### Edit tracking data
[Start of section]

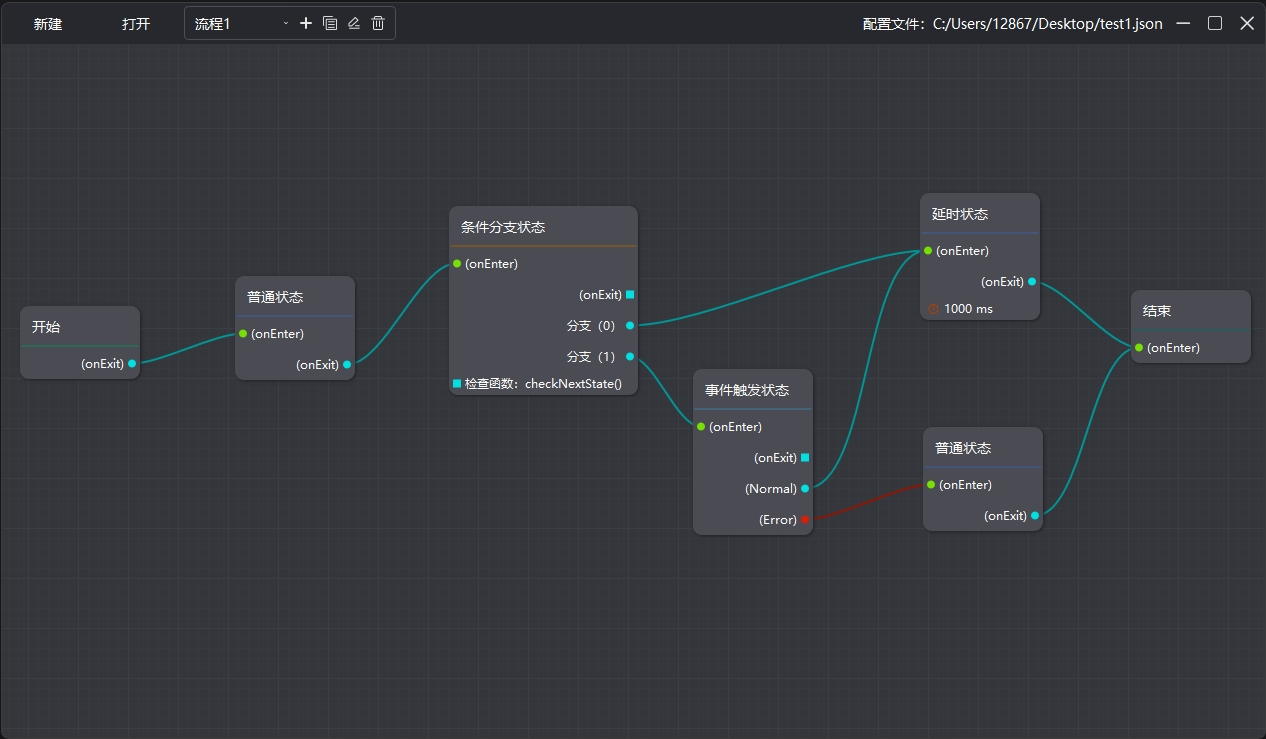
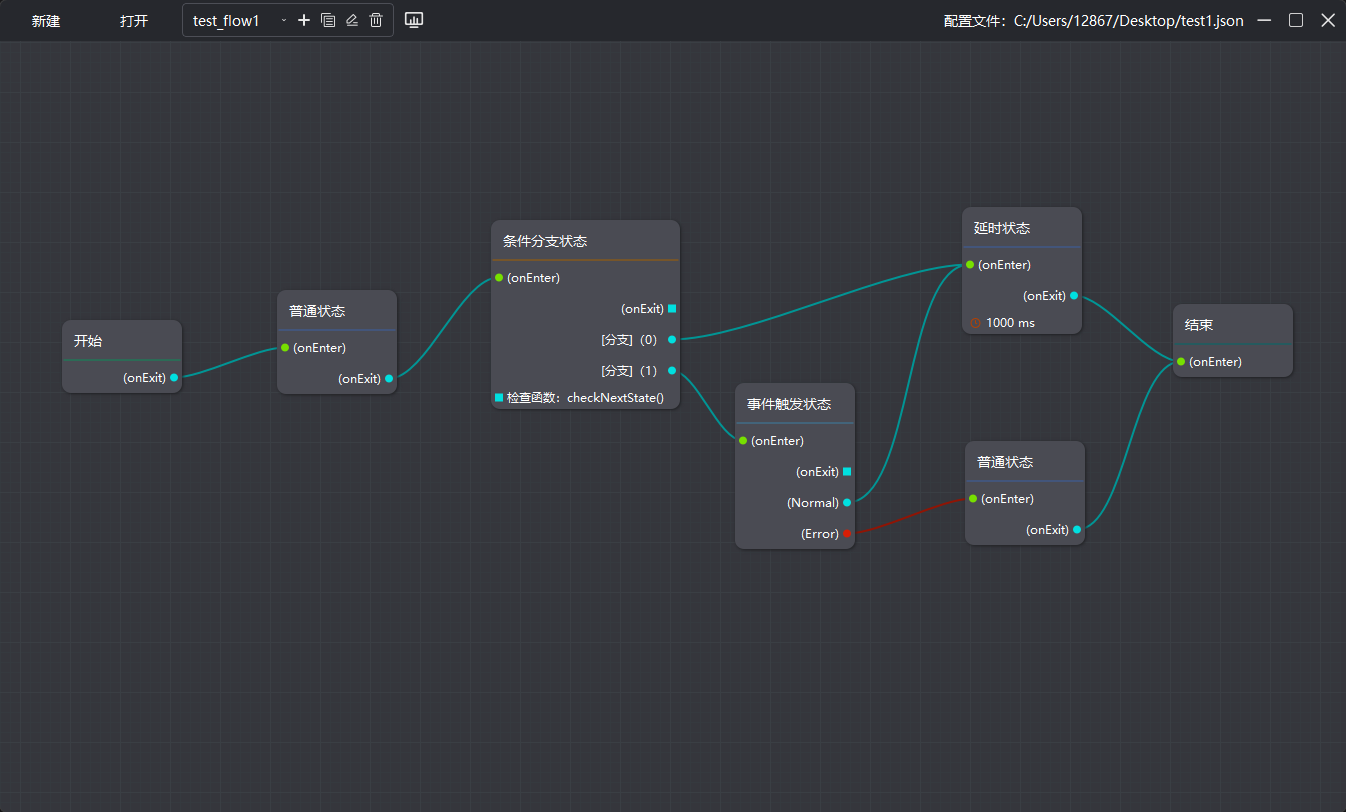
update editor doc

diff --git a/docusaurus.config.ts b/docusaurus.config.ts
@@ -76,12 +76,6 @@ const config: Config = {
           label: 'API',
         },
         {
-          type: 'docSidebar',
-          sidebarId: 'config',
-          position: 'left',
-          label: '配置文件',
-        },
-        {
           href: 'https://github.com/daonvshu/qtaskmachine',
           label: 'GitHub',
           position: 'right',

diff --git a/sidebars.ts b/sidebars.ts
@@ -17,7 +17,6 @@ const sidebars: SidebarsConfig = {
   guides: [{type: 'autogenerated', dirName: 'guides'}],
   editor: [{type: 'autogenerated', dirName: 'editor'}],
   api: [{type: 'autogenerated', dirName: 'api'}],
-  config: [{type: 'autogenerated', dirName: 'config'}],
 
   // But you can create a sidebar manually
   /*

diff --git a/docs/editor/intro.md b/docs/editor/intro.md
@@ -2,4 +2,107 @@
 sidebar_position: 1
 ---
 
-# Editor Intro
+# 简介
+
+状态机编辑器用于解决大型复杂流程的执行，分离状态机的定义和实现。编辑器专注于配置流程，而编程端专注于在每个步骤具体做的事情。
+
+## 基本原理和使用
+
+状态机编辑器使用的是 **json** 配置文件，例如下面的流程图：
+
+![Editor](/img/edit_demo.png)
+
+将生成的 **json** 配置文件放在项目的 **qrc** 资源文件中，使用`TaskMachineStepUtil`类加载并解析配置文件：
+
+```cpp
+#include <QApplication>
+#include <stateutils/taskmachinesteputil.h>
+
+int main(int argc, char* argv[]) {
+	QApplication a(argc, argv);
+
+    //...
+    TaskMachineStepUtil::stepConfig(":/test1.json");
+    //...
+
+    return a.exec();
+}
+```
+
+:::note
+
+配置文件在任何流程执行之前，只需要加载一次即可，多次加载反而可能会出错。
+
+:::
+
+在任何需要执行流程图的地方，使用`TaskMachineRunner`类执行：
+
+```cpp
+auto runner = new TaskMachineRunner("test_flow1", parent);
+if (!runner->run(context)) {
+    qCritical() << "run task test_flow1 fail!";
+    runner->deleteLater();
+}
+```
+
+其中，`TaskMachineRunner`继承至`QObject`，因此`parent`仅为传递给`QObject`用于自动内存管理。`context`（执行类）用于具体定义所有步骤需要做的事情，后续文章中会逐一说明每个状态如何对应于执行类中的函数。
+
+## 执行类的函数定义
+
+编辑器配置中的每个步骤定义了调用执行类中的哪些函数，`TaskMachineRunner`调用执行类中的函数，其基本原理是使用Qt中的信号槽和反射，因此执行类通常会定义以下几种函数提供给`TaskMachineRunner`调用：
+
+1. 属性
+
+状态进入或者退出时可以设置执行类的属性值，条件状态的判断也可以根据属性值进行判断：
+
+```cpp
+class MyClass : public QObject {
+    Q_OBJECT
+
+    Q_PROPERTY(int prop1 READ getProp1 WRITE setProp1)
+    Q_PROPERTY(int prop2 MEMBER prop2)
+
+public:
+    int getProp1() const;
+    void setProp1(int value);
+
+private:
+    int prop1;
+    int prop2;
+}
+```
+
+2. 信号和槽函数
+
+状态进入或者退出时可以调用指定槽函数，事件触发类型状态会使用信号触发状态转移：
+
+```cpp
+class MyClass : public QObject {
+    Q_OBJECT
+
+public:
+    //...
+
+signals:
+    void event1Trigger();
+
+private slots:
+    void onState1Entered();
+}
+```
+
+3. 可反射函数
+
+条件判断类型状态会通过反射调用函数：
+
+```cpp
+class MyClass : public QObject {
+    Q_OBJECT
+
+public:
+    //...
+
+private:
+    Q_INVOKABLE int testCondition1();
+}
+```

diff --git a/docs/editor/usage.md b/docs/editor/usage.md
@@ -1,0 +1,44 @@
+---
+sidebar_position: 2
+---
+
+# 基本使用
+
+## 配置文件和流程
+
+在编辑流程图前，首先创建一个新的json配置文件，或者打开现有的配置。点击标题栏 **新建** 创建新的配置文件，点击标题栏![add](https://raw.githubusercontent.com/daonvshu/qtaskmachine/refs/heads/main/editor/res/add.svg)图标向组里面添加一个新的流程，一个配置文件中有多个流程图，每个流程的编辑和运行都是独立的。
+
+通过标题栏上的按钮，可以添加、删除、编辑和复制一个流程图。
+
+![title_config](/img/title_config.png)
+
+构造`TaskMachineRunner`时，传入的名称必须和该处流程图的名称一致，为了避免编码造成无法识别，流程图的名称尽量使用英文命名。
+
+```cpp
+auto runner = new TaskMachineRunner("test_flow1", parent);
+runner->run(context);
+```
+
+## 流程图的绘制
+
+在空白处点击右键，选择并添加不同类型的状态，不同的状态有不同数量的输入和输出端口，连接状态的输出到下一个状态的输入则表示一个状态切换关系。通常情况下，输入端口可以被多个状态连接，而输出端口只能连接到一个输入端口。
+
+![menu](/img/add_menu.png)
+
+各种状态作用和核心库中的类大致上是一致的，下面是每个状态的简要说明：
+
+|状态|说明|
+|:--|:--|
+|开始状态|开始状态必须添加，且只能添加一个，流程的运行从该处开始。|
+|结束状态|用于流程的结束，或状态组的子流程结束。不是必要的，没有该状态表示不会结束。|
+|普通状态|用于流程中其中一个步骤的执行，不会等待，立即切换到下一个状态。|
+|延时状态|设定指定延时时间后切换到下一个状态。|
+|事件触发状态|等待指定信号的到来再切换到下一个状态，分为正常和异常分支，可以等待不同的信号进行切换。|
+|复合事件状态|可以设置多个分支，每个分支等待各自的信号进行状态切换。|
+|条件分支状态|可以设置多个分支，通过判断函数的结果进行判断再切换分支。|
+|子状态组|状态组的开始，该状态必须等待子状态执行完成（切换到结束状态）或触发了异常信号才能进行状态切换。|
+|恢复点|状态组异常信号触发时，切换到该状态可以恢复到子状态最后一次执行的状态。|
+
+## 状态的配置
+
+选中一个状态，右键点击**编辑**，进入到状态属性编辑页面，属性页里面的设置用来和执行类进行交互，可以设置属性或调用函数，后续文章中详细描述每个状态的属性作用。

diff --git a/docs/editor/props/base-prop.md b/docs/editor/props/base-prop.md
@@ -1,0 +1,50 @@
+---
+sidebar_position: 1
+---
+
+# 普通状态
+
+普通状态是所有状态中最基础和最直接的状态，所有状态的基础属性和普通状态一致，包括一下几个基础的设置项：状态名称、状态进入时调用、状态退出时调用、属性值应用。
+
+![common_state](/img/props/common_state.png)
+
+## 状态名称
+
+用于状态的命名，也是状态运行时的打印名称。
+
+## 状态进入时调用
+
+设置状态进入时调用的函数，为了可以通过字符串查找函数，这里必须是信号函数、槽函数或可反射的函数，例如下面的函数：
+
+```cpp
+class MyClass : public QObject {
+    Q_OBJECT
+    //...
+private slots:
+    void onState1Entered();
+}
+
+```
+
+在这里填写 `onState1Entered()` 即可。
+
+## 状态退出时调用
+
+设置状态退出时调用的函数，与进入设置的方式一样，这里也必须是信号函数、槽函数或可反射函数。
+
+:::warning
+
+需要特别注意的是，在子流程中设置退出时调用函数，不管是该流程正常切换还是子状态组遇到异常进行切换，状态退出函数都会被调用。也就是说子流程中不建议使用退出时调用函数，更好的办法是在其后连接一个新的普通流程。
+
+:::
+
+## 属性值应用
+
+点击 ![add](https://raw.githubusercontent.com/daonvshu/qtaskmachine/refs/heads/main/editor/res/add.svg) 图标，添加一个属性值的设置。
+
+|输入项|说明|
+|:--|:--|
+|进入/退出|设置状态进入还是退出时应用该属性设置|
+|key|属性的名称，必须使用`Q_PROPERTY`定义属性|
+|value|属性值|
+|属性值类型|选择支持的6种属性类型设置：int/bool/string(QString)/double/float/hex(QByteArray)|

diff --git a/docs/editor/props/event-prop.md b/docs/editor/props/event-prop.md
@@ -1,0 +1,33 @@
+---
+sidebar_position: 5
+---
+
+# 事件触发状态
+
+除了基础属性设置，还可以设置：超时时间、重试次数、重试回调函数、正常触发信号、异常触发信号。
+
+![common_state](/img/props/event_state.png)
+
+## 超时时间（可选）
+
+设置正常触发信号的等待时间，如果超时会自动切换到异常分支。如果设置0ms，则无限等待正常信号的触发，同时异常分支不必设置触发信号。
+
+## 重试次数（可选）
+
+通过设置重试次数，当超时触发异常时，将重新进入当前状态继续等待信号触发，直到重试计数达到设置值再切换到异常分支。
+
+## 重试回调函数（可选）
+
+进行重试时的通知函数，必须是信号函数、槽函数或可反射函数。
+
+## 信号函数
+
+执行类定义的信号函数，等待该信号函数触发状态切换。
+
+## 信号检查函数（可选）
+
+信号函数可以携带参数，信号检查函数是用于检查参数是否是预期的值，返回false表示忽略该信号，使用以下函数签名的可反射函数：
+
+```cpp
+Q_INVOKABLE bool function(const QVariantList& data)
+```

diff --git a/docs/editor/props/delay-prop.md b/docs/editor/props/delay-prop.md
@@ -1,0 +1,9 @@
+---
+sidebar_position: 4
+---
+
+# 延时状态
+
+除了设置基础属性，延时可以设置延时时间，单位为ms，设定的延时超时的时候进行状态切换。
+
+![common_state](/img/props/delay_state.png)

diff --git a/docs/editor/props/start-prop.md b/docs/editor/props/start-prop.md
@@ -1,0 +1,9 @@
+---
+sidebar_position: 2
+---
+
+# 开始状态
+
+开始状态仅有基础属性的设置，由于只有输出端口，这里只能设置退出时调用函数。
+
+![common_state](/img/props/start_state.png)

diff --git a/docs/editor/props/end-prop.md b/docs/editor/props/end-prop.md
@@ -1,0 +1,9 @@
+---
+sidebar_position: 3
+---
+
+# 结束状态
+
+结束状态仅有基础属性的设置，由于只有输入端口，这里只能设置进入时调用函数。
+
+![common_state](/img/props/end_state.png)

diff --git a/docs/editor/props/condition-prop.md b/docs/editor/props/condition-prop.md
@@ -1,0 +1,5 @@
+---
+sidebar_position: 7
+---
+
+# 条件分支状态

diff --git a/docs/editor/props/multi-event-prop.md b/docs/editor/props/multi-event-prop.md
@@ -1,0 +1,5 @@
+---
+sidebar_position: 6
+---
+
+# 复合事件状态

diff --git a/docs/editor/config.md b/docs/editor/config.md
@@ -1,0 +1,5 @@
+---
+sidebar_position: 5
+---
+
+# 配置文件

[End of section]

### Exercise requirements
Copy the lines from the entries above in which the word "const" appears.

### Your response
@@ -76,12 +76,6 @@ const config: Config = {
@@ -17,7 +17,6 @@ const sidebars: SidebarsConfig = {
+    int getProp1() const;
+Q_INVOKABLE bool function(const QVariantList& data)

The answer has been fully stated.